• Viruses propagate locally in the host at or near the site of entry into susceptible
cells. Spread to distant sites via blood stream or lymphatics.
• Virulence – the capacity of a virus, compared to other closely related viruses, to
produce disease in a host
• Neurovirulence – the ability of a virus to cause disease in the brain or nervous
• Even the most virulent viruses can cause subclinical, inapparent infections that
outnumber the cases of symptomatic illnesses (handled by innate or specific
o Innate immune responses – non-specific
o Adaptive immune responses – (specific) anti-viral antibodies and cytolytic
Determinants of tissue and cell susceptibility
• Each virus has a characteristic host range evident at 2 levels:
o The degree of species specificity
o Cell or tissue specificity the major determinant of the pattern of disease
observed in the individual organism. Can be determined at several stages
of the virus multiplication cycle.
Diverse life cycles characterized in cell culture comprise patterns of infection
• Acute infections – virus produced 7-14 after infection, symptoms appear and virus
is cleared in a month.
o Influenza virus, rhinovirus (common cold), and mumps virus
o Clearance of infection is due to vigorous immune responses to the virus as
well as lack of persistent or latent infections caused by these viruses.
• Persistent infections – virus infection is not cleared either due to poor immune
response, lack of access of the immune response to the infectious site (such as in
the brain), or rapid changes in the virus so that the virus evades the host immune

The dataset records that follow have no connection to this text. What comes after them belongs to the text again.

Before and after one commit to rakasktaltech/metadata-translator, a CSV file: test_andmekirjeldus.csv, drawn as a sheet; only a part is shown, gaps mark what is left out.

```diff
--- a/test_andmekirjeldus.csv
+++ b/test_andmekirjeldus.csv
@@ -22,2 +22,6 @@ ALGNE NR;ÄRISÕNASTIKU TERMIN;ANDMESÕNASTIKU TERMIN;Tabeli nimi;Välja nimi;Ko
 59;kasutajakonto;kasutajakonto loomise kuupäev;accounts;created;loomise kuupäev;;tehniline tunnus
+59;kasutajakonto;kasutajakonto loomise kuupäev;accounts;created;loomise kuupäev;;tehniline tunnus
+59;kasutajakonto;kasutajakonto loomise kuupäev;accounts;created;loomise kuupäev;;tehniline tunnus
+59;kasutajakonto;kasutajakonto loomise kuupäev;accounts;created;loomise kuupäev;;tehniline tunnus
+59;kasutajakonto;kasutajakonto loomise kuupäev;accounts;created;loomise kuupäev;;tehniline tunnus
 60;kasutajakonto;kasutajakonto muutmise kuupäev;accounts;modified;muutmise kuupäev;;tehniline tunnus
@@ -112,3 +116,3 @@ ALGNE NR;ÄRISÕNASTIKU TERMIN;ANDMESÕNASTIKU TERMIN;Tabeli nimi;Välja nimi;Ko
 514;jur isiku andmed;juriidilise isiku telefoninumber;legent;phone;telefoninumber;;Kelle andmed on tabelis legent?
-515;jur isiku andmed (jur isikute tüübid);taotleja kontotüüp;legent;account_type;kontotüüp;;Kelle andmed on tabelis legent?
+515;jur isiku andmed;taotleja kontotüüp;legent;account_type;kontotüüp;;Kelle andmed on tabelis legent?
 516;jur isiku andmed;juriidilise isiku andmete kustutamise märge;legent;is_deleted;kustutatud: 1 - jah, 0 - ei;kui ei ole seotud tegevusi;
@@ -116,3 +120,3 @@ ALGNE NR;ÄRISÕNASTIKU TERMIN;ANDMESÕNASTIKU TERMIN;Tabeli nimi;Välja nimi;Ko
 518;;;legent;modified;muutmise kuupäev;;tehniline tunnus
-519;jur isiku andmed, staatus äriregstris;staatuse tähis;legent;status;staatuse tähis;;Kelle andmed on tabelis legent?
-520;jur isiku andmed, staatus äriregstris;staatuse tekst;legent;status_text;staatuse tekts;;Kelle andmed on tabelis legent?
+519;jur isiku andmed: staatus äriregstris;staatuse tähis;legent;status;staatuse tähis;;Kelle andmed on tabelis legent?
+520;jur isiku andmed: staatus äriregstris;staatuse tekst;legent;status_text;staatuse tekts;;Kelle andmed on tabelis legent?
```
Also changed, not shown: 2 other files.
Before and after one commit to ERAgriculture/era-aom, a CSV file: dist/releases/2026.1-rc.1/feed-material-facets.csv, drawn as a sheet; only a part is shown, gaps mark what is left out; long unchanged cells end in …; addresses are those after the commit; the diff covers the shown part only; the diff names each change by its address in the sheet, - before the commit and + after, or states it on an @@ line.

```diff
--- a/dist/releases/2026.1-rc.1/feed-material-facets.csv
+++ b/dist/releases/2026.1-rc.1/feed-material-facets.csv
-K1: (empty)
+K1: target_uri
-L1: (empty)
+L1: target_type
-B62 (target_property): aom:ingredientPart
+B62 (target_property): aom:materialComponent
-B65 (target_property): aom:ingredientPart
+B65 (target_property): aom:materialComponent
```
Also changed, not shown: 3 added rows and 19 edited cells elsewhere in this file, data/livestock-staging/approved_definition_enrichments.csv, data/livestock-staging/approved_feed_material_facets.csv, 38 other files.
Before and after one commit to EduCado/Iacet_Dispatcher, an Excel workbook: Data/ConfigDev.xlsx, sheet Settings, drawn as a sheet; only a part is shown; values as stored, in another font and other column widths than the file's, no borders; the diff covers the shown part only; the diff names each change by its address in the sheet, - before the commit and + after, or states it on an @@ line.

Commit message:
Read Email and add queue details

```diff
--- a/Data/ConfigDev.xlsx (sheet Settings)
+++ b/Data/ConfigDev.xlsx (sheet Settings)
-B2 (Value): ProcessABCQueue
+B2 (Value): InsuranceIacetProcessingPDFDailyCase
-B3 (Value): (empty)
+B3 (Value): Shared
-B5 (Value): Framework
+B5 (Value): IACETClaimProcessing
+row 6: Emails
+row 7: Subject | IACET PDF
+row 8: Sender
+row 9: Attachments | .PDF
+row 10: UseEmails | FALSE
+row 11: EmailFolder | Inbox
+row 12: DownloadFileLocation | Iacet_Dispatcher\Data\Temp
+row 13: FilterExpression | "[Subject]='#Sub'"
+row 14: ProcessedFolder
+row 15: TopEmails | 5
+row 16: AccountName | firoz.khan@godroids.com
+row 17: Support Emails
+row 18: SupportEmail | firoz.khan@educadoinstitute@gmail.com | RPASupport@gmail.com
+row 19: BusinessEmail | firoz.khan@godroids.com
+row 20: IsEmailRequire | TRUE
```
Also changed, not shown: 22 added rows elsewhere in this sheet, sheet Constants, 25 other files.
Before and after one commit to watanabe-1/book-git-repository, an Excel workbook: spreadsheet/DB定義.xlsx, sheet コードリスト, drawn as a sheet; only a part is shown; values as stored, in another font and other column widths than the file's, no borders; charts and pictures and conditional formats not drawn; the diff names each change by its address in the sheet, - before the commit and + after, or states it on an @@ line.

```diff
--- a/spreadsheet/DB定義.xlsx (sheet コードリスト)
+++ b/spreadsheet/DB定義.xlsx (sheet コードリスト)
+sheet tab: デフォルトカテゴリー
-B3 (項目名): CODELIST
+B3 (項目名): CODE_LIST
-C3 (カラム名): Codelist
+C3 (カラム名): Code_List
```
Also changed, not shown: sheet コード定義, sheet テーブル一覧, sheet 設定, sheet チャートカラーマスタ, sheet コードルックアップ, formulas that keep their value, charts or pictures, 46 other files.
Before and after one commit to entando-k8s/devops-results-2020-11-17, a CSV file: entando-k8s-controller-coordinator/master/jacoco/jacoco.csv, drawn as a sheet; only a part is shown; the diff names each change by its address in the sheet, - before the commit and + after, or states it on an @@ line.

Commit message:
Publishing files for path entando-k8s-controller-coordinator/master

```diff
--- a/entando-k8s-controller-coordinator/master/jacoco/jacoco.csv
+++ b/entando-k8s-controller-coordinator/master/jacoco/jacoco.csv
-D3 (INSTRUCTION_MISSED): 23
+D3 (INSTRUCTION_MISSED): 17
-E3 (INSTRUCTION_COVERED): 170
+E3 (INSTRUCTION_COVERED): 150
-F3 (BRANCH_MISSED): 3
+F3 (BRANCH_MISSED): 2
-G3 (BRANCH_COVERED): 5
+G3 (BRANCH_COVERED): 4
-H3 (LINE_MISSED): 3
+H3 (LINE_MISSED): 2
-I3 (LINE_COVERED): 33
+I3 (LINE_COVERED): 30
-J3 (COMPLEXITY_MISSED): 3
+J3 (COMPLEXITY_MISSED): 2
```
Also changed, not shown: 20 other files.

o Virus and viral proteins continually produced throughout life of host.
o Symptoms may or may not appea